Edinburgh were overpowered and outclassed as Munster ran in six first-half tries, eased up after the break and still ran out 30-point winners.
A week out from the first of their back-to-back Champions Cup clashes with Newcastle Falcons, Cockerill will welcome his international contingent back with open arms, but last night was relentless at times as the waves of Munster attack overwhelmed the Scottish outfit.
“There is no shame in losing to Munster with a team like that out against us,” said Cockerill. “Look, we came here with an experimental side and there are things we can take out of the game, but the match was pretty much settled by half-time, wasn’t it?”
The head coach made nine changes from last week’s defeat to Dragons and on his first start for the side Lewis Wynne made a big impact straight away, with a brilliant poach at the breakdown after just 50 seconds.
But the sweet notes were scarce for Edinburgh in that early action. The concession of a lineout penalty handed Munster an easy exit and a few minutes later the home side struck when Chris Farrell barged over for the first try in the fifth minute.
After the bad start Edinburgh appeared to have settled into the game as they nailed a few bright phases of play, but for the second time in ten minutes Munster scored off a lineout. Again Munster dummied to set a maul, but played wide off Chris Cloete while JJ Hanrahan’s inside pass sent Andrew Conway through a hole near the back of the lineout and he ran clear to score.
To be fair Edinburgh were down a player as they defended that try and Nathan Fowles was replaced by Sean Kennedy moments later for a head injury assessment, but there was no excuse for the defending of the third Munster try that arrived four minutes later. Farrell managed to suck in three defenders with a clever pass out the back, and Conway easily finished in the corner for a 19-0 lead.
Three tries down it looked worrying for Edinburgh, but they hauled themselves back into the game by the 21st minute. Juan Pablo Socino broke open the Munster cover with a strong carry up the middle, while debutant George Taylor freed Van der Merwe, pictured, and he barged past Mike Haley and Cloete with a powerful fend to finish brilliantly. Jaco van der Walt converted to put 12 points between the sides.
But that was just a brief interlude to Munster’s dominance and their bonus-point try arrived after just half an hour. This time the Munster pack elected to maul with Arno Botha in charge at the back, but when it was stopped just short of the line, Conor Murray fired a pass to Keith Earls who scored in the left corner.
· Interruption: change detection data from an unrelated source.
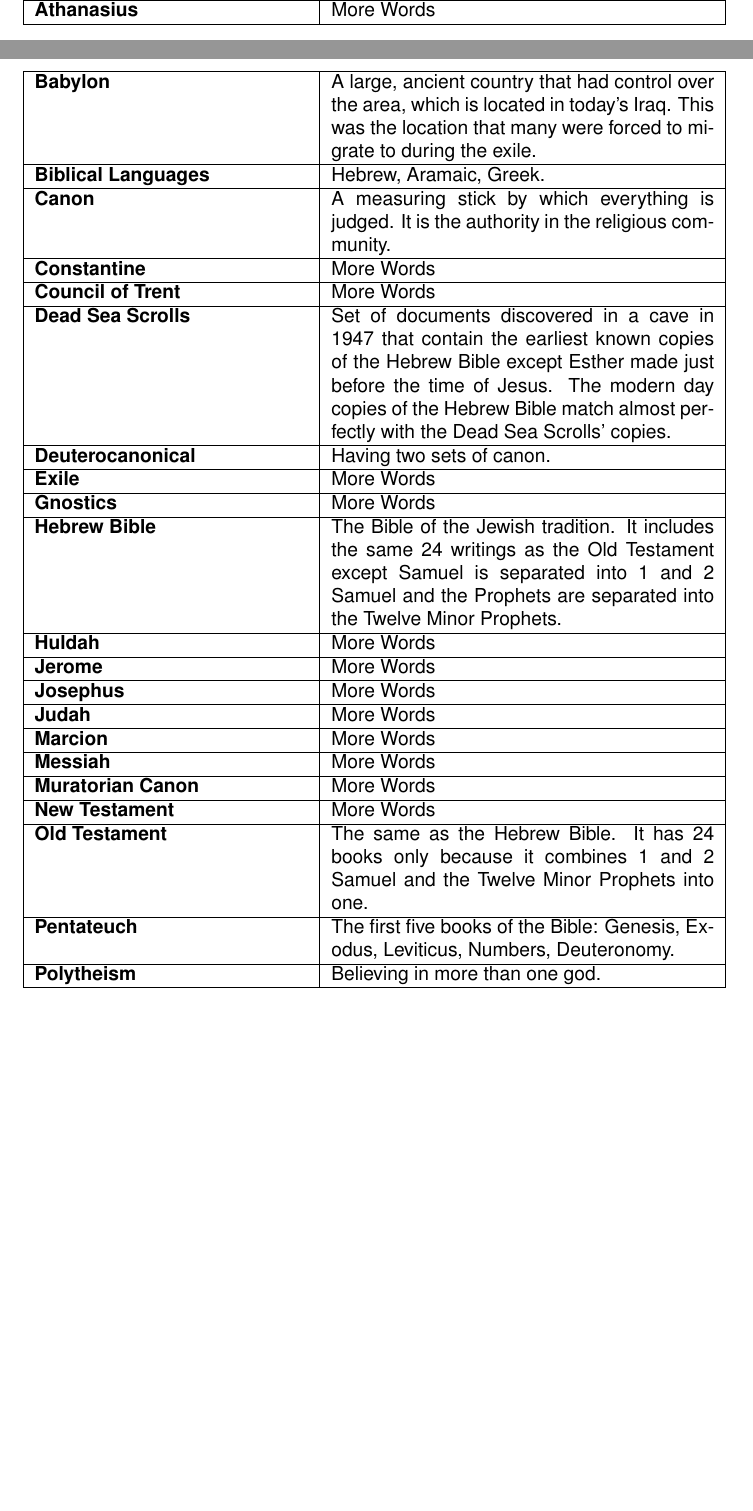
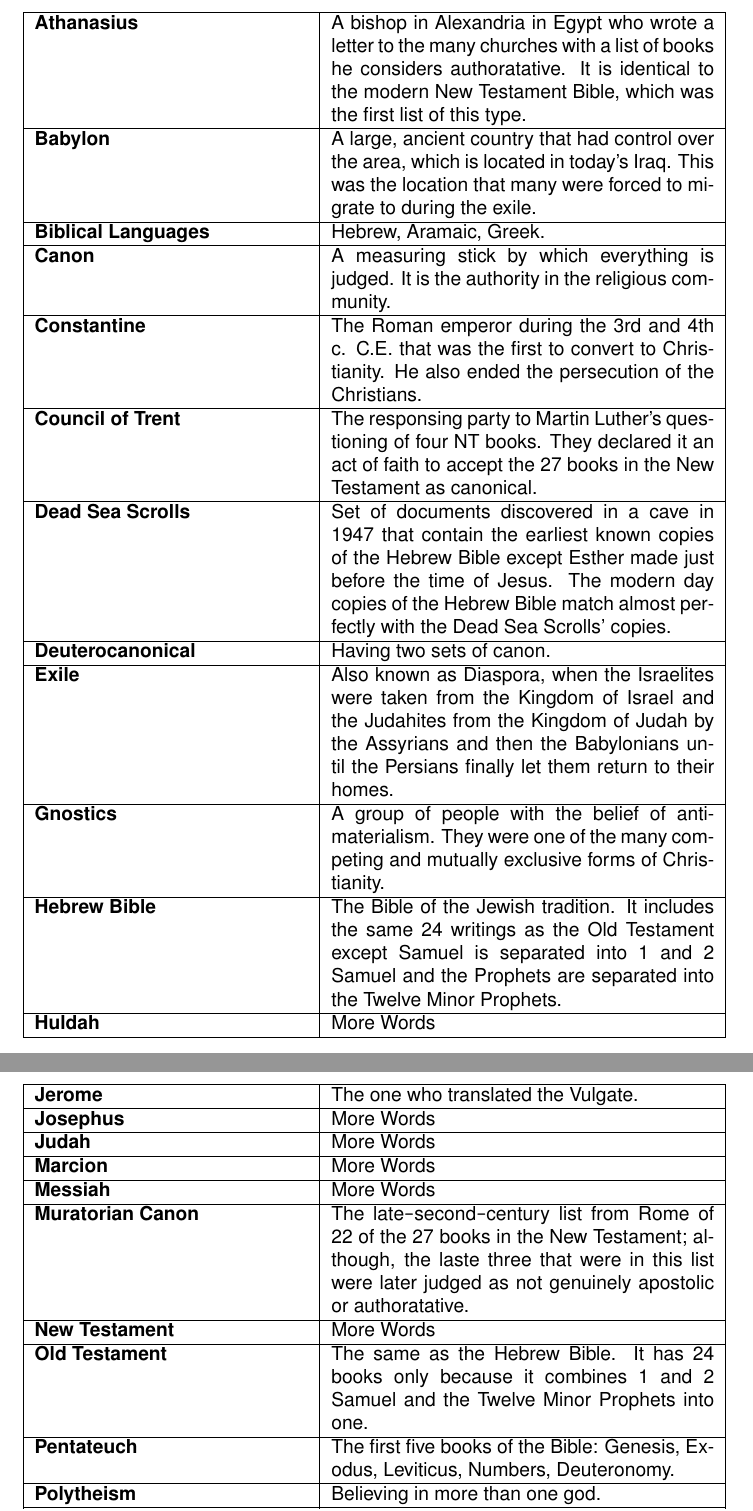
Before and after one commit to jamesnhan/Christian-Story-I, a LaTeX document (Reading Notes/sumney.tex): two parts of pages 7 and 8 of 29 before the commit and two parts of pages 8 and 9 of 29 after it, joined at a grey line, cut at the place of the change, the shorter picture padded with empty space. Compiled offline with pdfLaTeX.

Commit message:
Adding Key Term definitions for Chapter 1.

```diff
--- a/Reading Notes/sumney.tex
+++ b/Reading Notes/sumney.tex
@@ -59,24 +59,24 @@
             \hline
             \textbf{Apocrypha} & The seven books included as deuterocanonical in the Roman Catholic Bible, which are Tobit, Judith, 1\texttt{-}2 Maccabees, Wisdom, Sirach, and Baruch.\\ \hline
             \textbf{Apostles} & The central authorities within the church after the death of Jesus. They were those who were closest to Jesus during his life.\\ \hline
-            \textbf{Athanasius} & More Words \\ \hline
+            \textbf{Athanasius} & A bishop in Alexandria in Egypt who wrote a letter to the many churches with a list of books he considers authoratative. It is identical to the modern New Testament Bible, which was the first list of this type.\\ \hline
             \textbf{Babylon} & A large, ancient country that had control over the area, which is located in today's Iraq. This was the location that many were forced to migrate to during the exile.\\ \hline
             \textbf{Biblical Languages} & Hebrew, Aramaic, Greek.\\ \hline
             \textbf{Canon} & A measuring stick by which everything is judged. It is the authority in the religious community.\\ \hline
-            \textbf{Constantine} & More Words \\ \hline
-            \textbf{Council of Trent} & More Words \\ \hline
+            \textbf{Constantine} & The Roman emperor during the 3rd and 4th c. C.E. that was the first to convert to Christianity. He also ended the persecution of the Christians.\\ \hline
+            \textbf{Council of Trent} & The responsing party to Martin Luther's questioning of four NT books. They declared it an act of faith to accept the 27 books in the New Testament as canonical.\\ \hline
             \textbf{Dead Sea Scrolls} & Set of documents discovered in a cave in 1947 that contain the earliest known copies of the Hebrew Bible except Esther made just before the time of Jesus. The modern day copies of the Hebrew Bible match almost perfectly with the Dead Sea Scrolls' copies.\\ \hline
             \textbf{Deuterocanonical} & Having two sets of canon.\\ \hline
-            \textbf{Exile} & More Words \\ \hline
-            \textbf{Gnostics} & More Words \\ \hline
+            \textbf{Exile} & Also known as Diaspora, when the Israelites were taken from the Kingdom of Israel and the Judahites from the Kingdom of Judah by the Assyrians and then the Babylonians until the Persians finally let them return to their homes.\\ \hline
+            \textbf{Gnostics} & A group of people with the belief of anti-materialism. They were one of the many competing and mutually exclusive forms of Christianity.\\ \hline
             \textbf{Hebrew Bible} & The Bible of the Jewish tradition. It includes the same 24 writings as the Old Testament except Samuel is separated into 1 and 2 Samuel and the Prophets are separated into the Twelve Minor Prophets.\\ \hline
             \textbf{Huldah} & More Words \\ \hline
-            \textbf{Jerome} & More Words \\ \hline
+            \textbf{Jerome} & The one who translated the Vulgate.\\ \hline
             \textbf{Josephus} & More Words \\ \hline
             \textbf{Judah} & More Words \\ \hline
             \textbf{Marcion} & More Words \\ \hline
             \textbf{Messiah} & More Words \\ \hline
-            \textbf{Muratorian Canon} & More Words \\ \hline
+            \textbf{Muratorian Canon} & The late\texttt{-}second\texttt{-}century list from Rome of 22 of the 27 books in the New Testament; although, the laste three that were in this list were later judged as not genuinely apostolic or authoratative.\\ \hline
             \textbf{New Testament} & More Words \\ \hline
             \textbf{Old Testament} & The same as the Hebrew Bible. It has 24 books only because it combines 1 and 2 Samuel and the Twelve Minor Prophets into one.\\ \hline
             \textbf{Pentateuch} & The first five books of the Bible: Genesis, Exodus, Leviticus, Numbers, Deuteronomy.\\ \hline
```
Also changed, not shown: Reading Notes/sumney.pdf.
Earls only had to wait four minutes to score his second try and it was Munster’s best effort so far. Farrell showed great footwork and power to break through the defence, he passed to Mike Haley and with the tackles closing in he looped a ball to the Ireland winger for another easy finish.
Munster were already 29-7 ahead and the only downside was Hanrahan’s four missed conversions. But Earls completed his eight-minute hat-trick two minutes before the interval when he scored after some more heroics from Conway and Haley. Hanrahan missed again but Munster were 34-7 ahead at half-time.
Edinburgh managed to stem the tide in the early stages of the second half and there was a debut for Fijian back row Senitiki Nayalo after an hour as Cockerill looked to his bench for inspiration. But the seventh Munster try did arrive 16 minutes from time, replacement out-half Tyler Bleyendaal scoring down the blind side of a dominant Munster scrum to make it 39-7.
There was time for one more Edinburgh highlight when Socino and Jason Baggott combined to send Van der Merwe in for his second try 11 minutes from time.
But Farrell had the final say in the 77th minute, claiming Munster’s eighth try.